In financial terms, the dictionary definition of “to hedge” is: To initiate transactions that are protected to reasonable magnitudes against loss by using instruments that will make inverse price movements. Hedging is a means of preventing complete — or at least large — losses of a position through the use of a counterbalancing position.
If today’s hedge funds have been using reasonable mechanisms and tools to hedge, why are so many hedge funds failing?

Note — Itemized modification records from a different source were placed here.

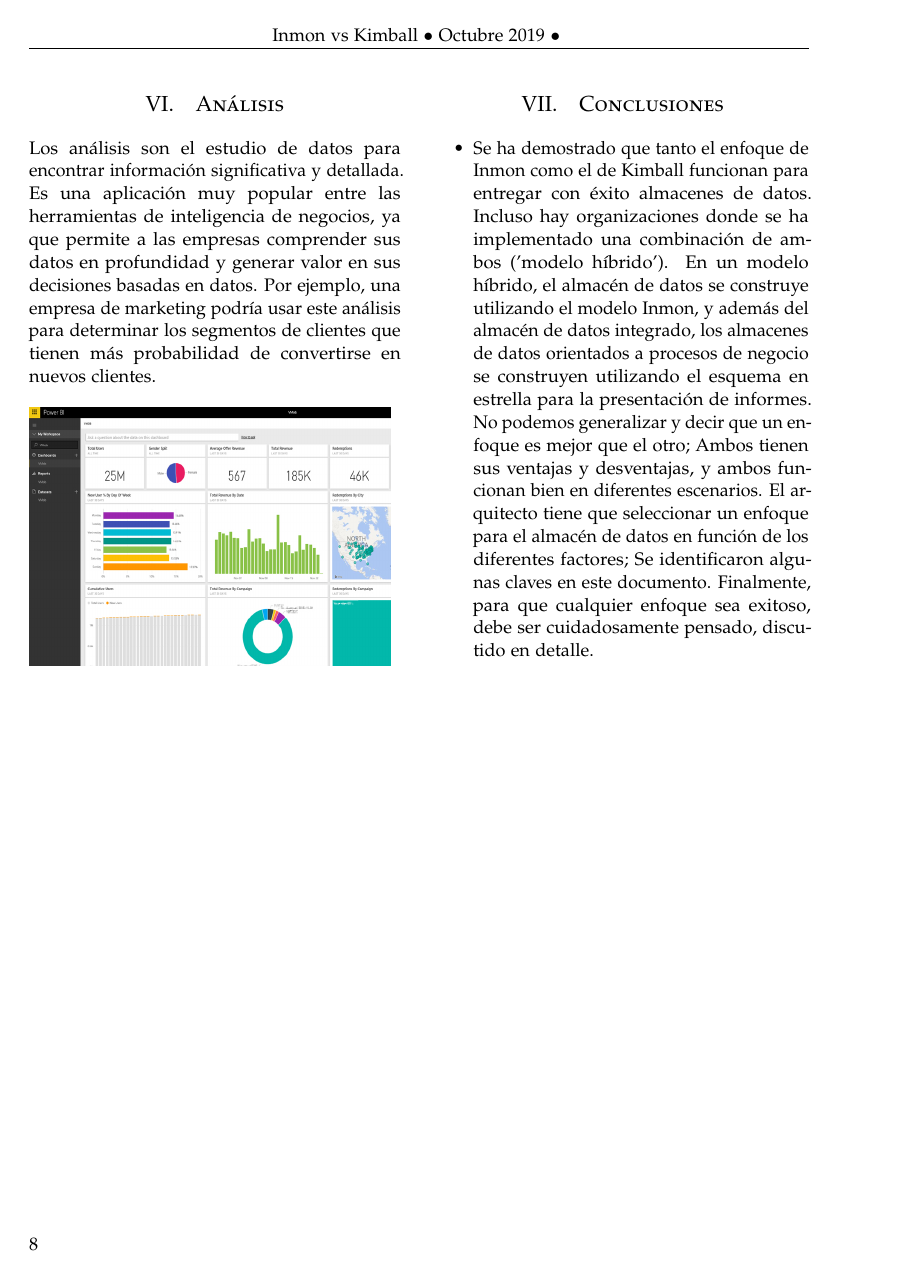
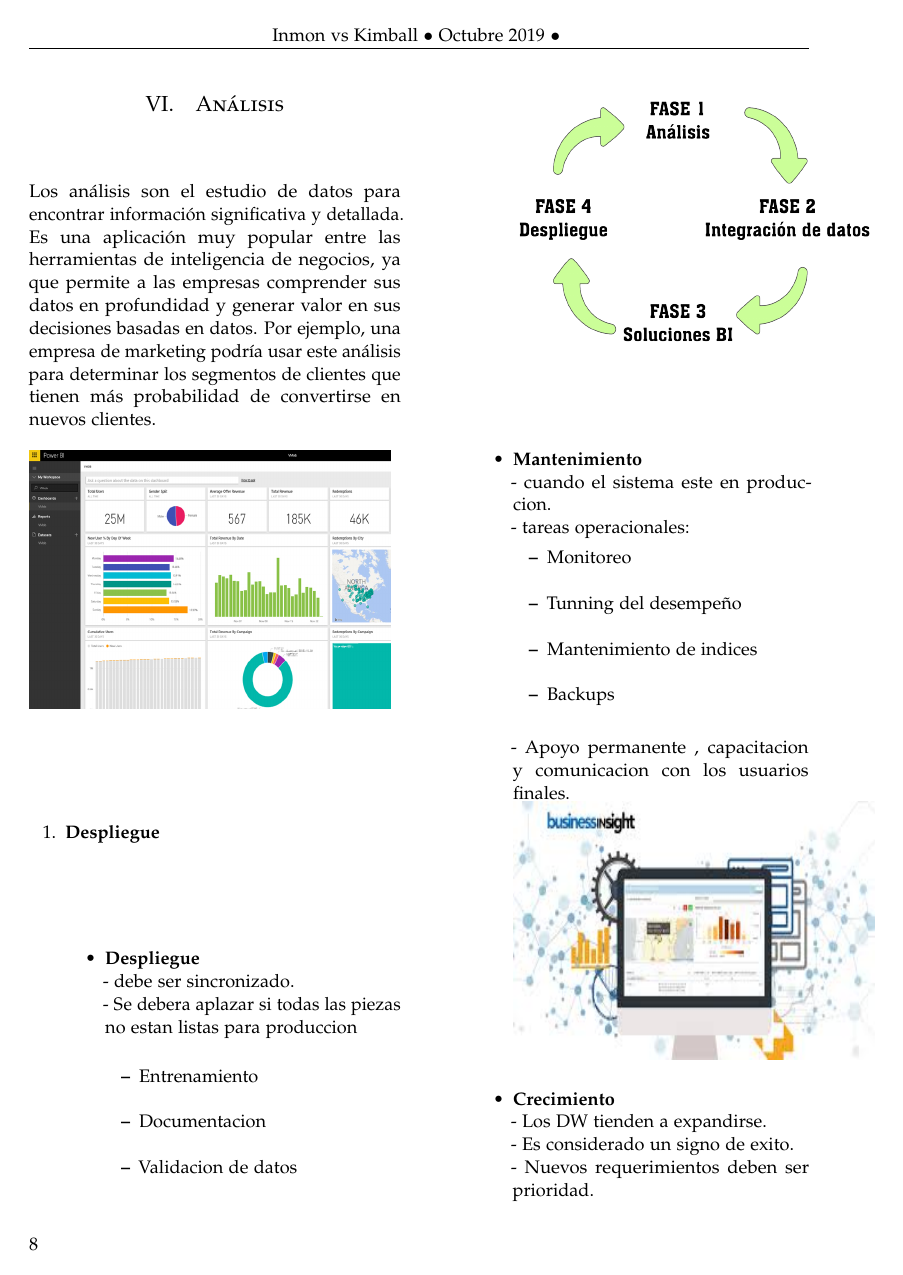
Before and after one commit to Andre-Reinoso/Inmon-vs-Kimball, a LaTeX paper (articulo.tex): page 8 of 9 before the commit and page 8 of 10 after it. Compiled offline with pdfLaTeX.

Commit message:
Add files via upload

```diff
--- a/articulo.tex
+++ b/articulo.tex
@@ -337,4 +337,37 @@ En esta tarea se proporciona, a una gran comunidad de usuarios una forma mas est
     \\ \\
 \includegraphics[width=7cm, height=5cm]{Imagenes/linea_bi1}
 
+  \begin{enumerate}
+\item \textbf{Despliegue}
+    \begin{itemize}
+	    \item \textbf{Despliegue} \\
+	    - debe ser sincronizado. \\
+	    - Se debera aplazar si todas las piezas no estan listas para produccion
+	\begin{itemize}
+	    \item Entrenamiento \\
+	    \item Documentacion \\
+	    \item Validacion de datos \\
+    \end{itemize}
+    \\
+    \includegraphics[width=7cm, height=5cm]{Imagenes/despliegue}
+    \\\\\\\\
+	\item \textbf{Mantenimiento}\\
+	- cuando el sistema este en produccion.\\
+	- tareas operacionales:
+	\begin{itemize}
+	    \item Monitoreo \\
+	    \item Tunning del desempeño \\
+	    \item Mantenimiento de indices \\
+	    \item Backups \\
 
+	\end{itemize}
+	- Apoyo permanente , capacitacion y comunicacion con los usuarios finales. \\
+	\includegraphics[width=7cm, height=5cm]{Imagenes/mantenimiento}
+	\\
+	\item \textbf{Crecimiento}\\
+	- Los DW tienden a expandirse.\\
+	- Es considerado un signo de exito.\\
+	- Nuevos requerimientos deben ser prioridad.\\
+	- empezar el ciclo de nuevo : \\
+	\begin{itemize}
+	    \item Construir sobre las bases ya establecidas.  \\
```
Also changed, not shown: Imagenes/crecimiento.jpg (added), Imagenes/despliegue.png (added), Imagenes/mantenimiento.jpg (added), articulo.pdf, articulo.tex (8 more changed lines).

And why are so many hedge funds failing to such a large extent as to force them into liquidation?
Logical answers include, 1.) They did not understand how to effectively hedge many positions, 2.) They failed to put hedges on many positions in order to cut costs, or 3.) They used the regulatory title of “hedge fund” so that they could take on extraordinary margin debt, thus executing highly leveraged positions.
In any case, many hedge funds held on too long out of arrogance and failure to envision the potential magnitude of today’s credit clutch.